# YOUR TASK:
Write the records out again exactly as they read, dropping any picture they hold.

═══ RECORDS FOR PROCESSING

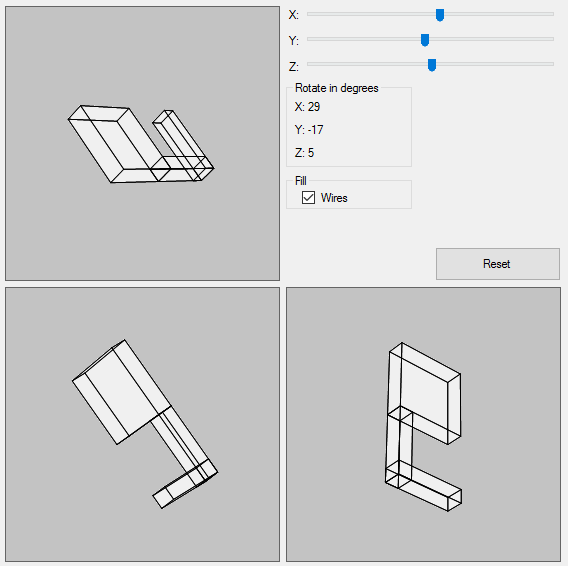
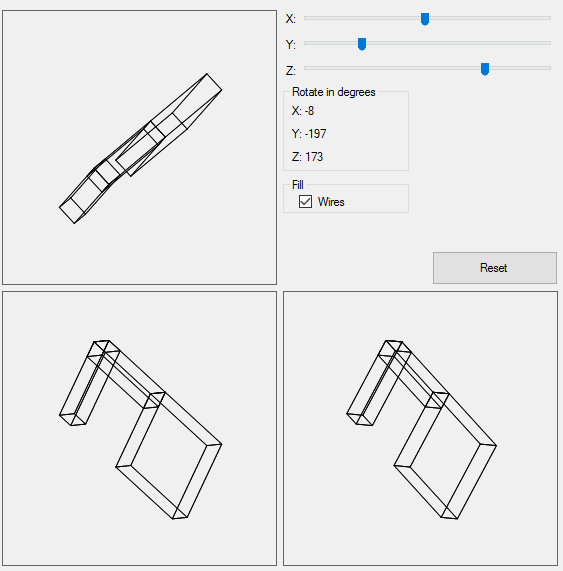
lab8 v1.8 update result

diff --git a/lab8/3DCube/Math3D.cs b/lab8/3DCube/Math3D.cs
@@ -154,7 +154,7 @@ namespace lab8
             private readonly Vector3D _cubeOrigin;
 
             private Face[] _faces;
-
+            private int window;
             private float _xRotation;
             private float _yRotation;
             private float _zRotation;
@@ -218,7 +218,7 @@ namespace lab8
                 bounds.Width += drawOrigin.X;
                 bounds.Height += drawOrigin.Y;
 
-                // Bitmap finalBmp = new Bitmap(bounds.Width, bounds.Height);
+              
                 var g = Graphics.FromImage(finalBmp);
 
                 g.SmoothingMode = SmoothingMode.AntiAlias;
@@ -279,7 +279,7 @@ namespace lab8
                 bounds.Width += drawOrigin.X;
                 bounds.Height += drawOrigin.Y;
 
-                var finalBmp = new Bitmap(bounds.Width, bounds.Height);
+                var finalBmp = new Bitmap(bounds.Width+10, bounds.Height+10);
                 var g = Graphics.FromImage(finalBmp);
 
                 g.SmoothingMode = SmoothingMode.AntiAlias;
@@ -323,6 +323,7 @@ namespace lab8
                         g.DrawLine(Pens.Black, _faces[i].Corners2D[2], _faces[i].Corners2D[3]);
                         g.DrawLine(Pens.Black, _faces[i].Corners2D[3], _faces[i].Corners2D[0]);
                     }
+                   
                 }
 
                 g.Dispose();
@@ -341,14 +342,14 @@ namespace lab8
             {
                 var returnPoint = new PointF();
 
-                var zoom = Screen.PrimaryScreen.Bounds.Width/1.5f;
+                var zoom = Screen.PrimaryScreen.Bounds.Width/1;
                 var tempCam = new Camera();
 
                 tempCam.Position.X = _cubeOrigin.X;
                 tempCam.Position.Y = _cubeOrigin.Y;
                 tempCam.Position.Z = _cubeOrigin.X*zoom/_cubeOrigin.X;
 
-                var zValue = -vec.Z - tempCam.Position.Z;
+                var zValue =/* -vec.Z*/ - tempCam.Position.Z;
 
                 returnPoint.X = (tempCam.Position.X - vec.X)/zValue*zoom;
                 returnPoint.Y = (tempCam.Position.Y - vec.Y)/zValue*zoom;
@@ -614,41 +615,45 @@ namespace lab8
 
             #region Initializers
 
-            public Cube(int side)
+            public Cube(int side, int window)
             {
                 Width = side;
+                this.window = window;
                 Height = side;
                 Depth = side;
                 _cubeOrigin = new Vector3D(Width/2, Height/2, Depth/2);
                 InitializeCube();
             }
 
-            public Cube(int side, Vector3D origin)
+            public Cube(int side, Vector3D origin, int window)
             {
                 Width = side;
                 Height = side;
                 Depth = side;
                 _cubeOrigin = origin;
+                this.window = window;
 
                 InitializeCube();
             }
 
-            public Cube(int width, int height, int depth)
+            public Cube(int width, int height, int depth, int window)
             {
                 Width = width;
                 Height = height;
                 Depth = depth;
+                this.window = window;
                 _cubeOrigin = new Vector3D(Width/2, Height/2, Depth/2);
 
                 InitializeCube();
             }
 
-            public Cube(int width, int height, int depth, Vector3D origin)
+            public Cube(int width, int height, int depth, Vector3D origin, int window)
             {
                 Width = width;
                 Height = height;
                 Depth = depth;
                 _cubeOrigin = origin;
+                this.window = window;
 
                 InitializeCube();
             }

diff --git a/lab8/3DCube/Form.cs b/lab8/3DCube/Form.cs
@@ -214,17 +214,17 @@ namespace lab8
         {
             _drawOrigin3 = _drawOrigin2 = _drawOrigin = new Point(pictureBox1.Width/2, pictureBox1.Height/2);
 
-            _mainCube1 = new Math3D.Cube(w, h/2, d, new Math3D.Vector3D(w/2, 0, d/2));
-            _mainCube12 = new Math3D.Cube(w/5, h/2, d, new Math3D.Vector3D(w/2, h/2, d/2));
-            _mainCube13 = new Math3D.Cube(w, h/10, d, new Math3D.Vector3D(w/2, h/2, d/2));
+            _mainCube1 = new Math3D.Cube(w, h/2, d, new Math3D.Vector3D(w/2, 0, d/2),1);
+            _mainCube12 = new Math3D.Cube(w/5, h/2, d, new Math3D.Vector3D(w/2, h/2, d/2),1);
+            _mainCube13 = new Math3D.Cube(w, h/10, d, new Math3D.Vector3D(w/2, h/2, d/2),1);
 
-            _mainCube2 = new Math3D.Cube(w, h/2, d, new Math3D.Vector3D(w/2, 0, d/2));
-            _mainCube22 = new Math3D.Cube(w/5, h/2, d, new Math3D.Vector3D(w/2, h/2, d/2));
-            _mainCube23 = new Math3D.Cube(w, h/10, d, new Math3D.Vector3D(w/2, h/2, d/2));
+            _mainCube2 = new Math3D.Cube(w, h/2, d, new Math3D.Vector3D(w/2, 0, d/2),2);
+            _mainCube22 = new Math3D.Cube(w/5, h/2, d, new Math3D.Vector3D(w/2, h/2, d/2),2);
+            _mainCube23 = new Math3D.Cube(w, h/10, d, new Math3D.Vector3D(w/2, h/2, d/2),2);
 
-            _mainCube3 = new Math3D.Cube(w, h/2, d, new Math3D.Vector3D(w/2, 0, d/2));
-            _mainCube32 = new Math3D.Cube(w/5, h/2, d, new Math3D.Vector3D(w/2, h/2, d/2));
-            _mainCube33 = new Math3D.Cube(w, h/10, d, new Math3D.Vector3D(w/2, h/2, d/2));
+            _mainCube3 = new Math3D.Cube(w, h/2, d, new Math3D.Vector3D(w/2, 0, d/2),3);
+            _mainCube32 = new Math3D.Cube(w/5, h/2, d, new Math3D.Vector3D(w/2, h/2, d/2),3);
+            _mainCube33 = new Math3D.Cube(w, h/10, d, new Math3D.Vector3D(w/2, h/2, d/2),3);
         }
 
         private void Render()
@@ -279,7 +279,7 @@ namespace lab8
 
         private void FormRender_Load(object sender, EventArgs e)
         {
-            var size = 160;
+            var size = 180;
             SetCharSize(size);
             GenerateCharB(_w, _h, _d);
         }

══════

# EXPECTED OUTPUT:
lab8 v1.8 update result

diff --git a/lab8/3DCube/Math3D.cs b/lab8/3DCube/Math3D.cs
@@ -154,7 +154,7 @@ namespace lab8
             private readonly Vector3D _cubeOrigin;
 
             private Face[] _faces;
-
+            private int window;
             private float _xRotation;
             private float _yRotation;
             private float _zRotation;
@@ -218,7 +218,7 @@ namespace lab8
                 bounds.Width += drawOrigin.X;
                 bounds.Height += drawOrigin.Y;
 
-                // Bitmap finalBmp = new Bitmap(bounds.Width, bounds.Height);
+              
                 var g = Graphics.FromImage(finalBmp);
 
                 g.SmoothingMode = SmoothingMode.AntiAlias;
@@ -279,7 +279,7 @@ namespace lab8
                 bounds.Width += drawOrigin.X;
                 bounds.Height += drawOrigin.Y;
 
-                var finalBmp = new Bitmap(bounds.Width, bounds.Height);
+                var finalBmp = new Bitmap(bounds.Width+10, bounds.Height+10);
                 var g = Graphics.FromImage(finalBmp);
 
                 g.SmoothingMode = SmoothingMode.AntiAlias;
@@ -323,6 +323,7 @@ namespace lab8
                         g.DrawLine(Pens.Black, _faces[i].Corners2D[2], _faces[i].Corners2D[3]);
                         g.DrawLine(Pens.Black, _faces[i].Corners2D[3], _faces[i].Corners2D[0]);
                     }
+                   
                 }
 
                 g.Dispose();
@@ -341,14 +342,14 @@ namespace lab8
             {
                 var returnPoint = new PointF();
 
-                var zoom = Screen.PrimaryScreen.Bounds.Width/1.5f;
+                var zoom = Screen.PrimaryScreen.Bounds.Width/1;
                 var tempCam = new Camera();
 
                 tempCam.Position.X = _cubeOrigin.X;
                 tempCam.Position.Y = _cubeOrigin.Y;
                 tempCam.Position.Z = _cubeOrigin.X*zoom/_cubeOrigin.X;
 
-                var zValue = -vec.Z - tempCam.Position.Z;
+                var zValue =/* -vec.Z*/ - tempCam.Position.Z;
 
                 returnPoint.X = (tempCam.Position.X - vec.X)/zValue*zoom;
                 returnPoint.Y = (tempCam.Position.Y - vec.Y)/zValue*zoom;
@@ -614,41 +615,45 @@ namespace lab8
 
             #region Initializers
 
-            public Cube(int side)
+            public Cube(int side, int window)
             {
                 Width = side;
+                this.window = window;
                 Height = side;
                 Depth = side;
                 _cubeOrigin = new Vector3D(Width/2, Height/2, Depth/2);
                 InitializeCube();
             }
 
-            public Cube(int side, Vector3D origin)
+            public Cube(int side, Vector3D origin, int window)
             {
                 Width = side;
                 Height = side;
                 Depth = side;
                 _cubeOrigin = origin;
+                this.window = window;
 
                 InitializeCube();
             }
 
-            public Cube(int width, int height, int depth)
+            public Cube(int width, int height, int depth, int window)
             {
                 Width = width;
                 Height = height;
                 Depth = depth;
+                this.window = window;
                 _cubeOrigin = new Vector3D(Width/2, Height/2, Depth/2);
 
                 InitializeCube();
             }
 
-            public Cube(int width, int height, int depth, Vector3D origin)
+            public Cube(int width, int height, int depth, Vector3D origin, int window)
             {
                 Width = width;
                 Height = height;
                 Depth = depth;
                 _cubeOrigin = origin;
+                this.window = window;
 
                 InitializeCube();
             }

diff --git a/lab8/3DCube/Form.cs b/lab8/3DCube/Form.cs
@@ -214,17 +214,17 @@ namespace lab8
         {
             _drawOrigin3 = _drawOrigin2 = _drawOrigin = new Point(pictureBox1.Width/2, pictureBox1.Height/2);
 
-            _mainCube1 = new Math3D.Cube(w, h/2, d, new Math3D.Vector3D(w/2, 0, d/2));
-            _mainCube12 = new Math3D.Cube(w/5, h/2, d, new Math3D.Vector3D(w/2, h/2, d/2));
-            _mainCube13 = new Math3D.Cube(w, h/10, d, new Math3D.Vector3D(w/2, h/2, d/2));
+            _mainCube1 = new Math3D.Cube(w, h/2, d, new Math3D.Vector3D(w/2, 0, d/2),1);
+            _mainCube12 = new Math3D.Cube(w/5, h/2, d, new Math3D.Vector3D(w/2, h/2, d/2),1);
+            _mainCube13 = new Math3D.Cube(w, h/10, d, new Math3D.Vector3D(w/2, h/2, d/2),1);
 
-            _mainCube2 = new Math3D.Cube(w, h/2, d, new Math3D.Vector3D(w/2, 0, d/2));
-            _mainCube22 = new Math3D.Cube(w/5, h/2, d, new Math3D.Vector3D(w/2, h/2, d/2));
-            _mainCube23 = new Math3D.Cube(w, h/10, d, new Math3D.Vector3D(w/2, h/2, d/2));
+            _mainCube2 = new Math3D.Cube(w, h/2, d, new Math3D.Vector3D(w/2, 0, d/2),2);
+            _mainCube22 = new Math3D.Cube(w/5, h/2, d, new Math3D.Vector3D(w/2, h/2, d/2),2);
+            _mainCube23 = new Math3D.Cube(w, h/10, d, new Math3D.Vector3D(w/2, h/2, d/2),2);
 
-            _mainCube3 = new Math3D.Cube(w, h/2, d, new Math3D.Vector3D(w/2, 0, d/2));
-            _mainCube32 = new Math3D.Cube(w/5, h/2, d, new Math3D.Vector3D(w/2, h/2, d/2));
-            _mainCube33 = new Math3D.Cube(w, h/10, d, new Math3D.Vector3D(w/2, h/2, d/2));
+            _mainCube3 = new Math3D.Cube(w, h/2, d, new Math3D.Vector3D(w/2, 0, d/2),3);
+            _mainCube32 = new Math3D.Cube(w/5, h/2, d, new Math3D.Vector3D(w/2, h/2, d/2),3);
+            _mainCube33 = new Math3D.Cube(w, h/10, d, new Math3D.Vector3D(w/2, h/2, d/2),3);
         }
 
         private void Render()
@@ -279,7 +279,7 @@ namespace lab8
 
         private void FormRender_Load(object sender, EventArgs e)
         {
-            var size = 160;
+            var size = 180;
             SetCharSize(size);
             GenerateCharB(_w, _h, _d);
         }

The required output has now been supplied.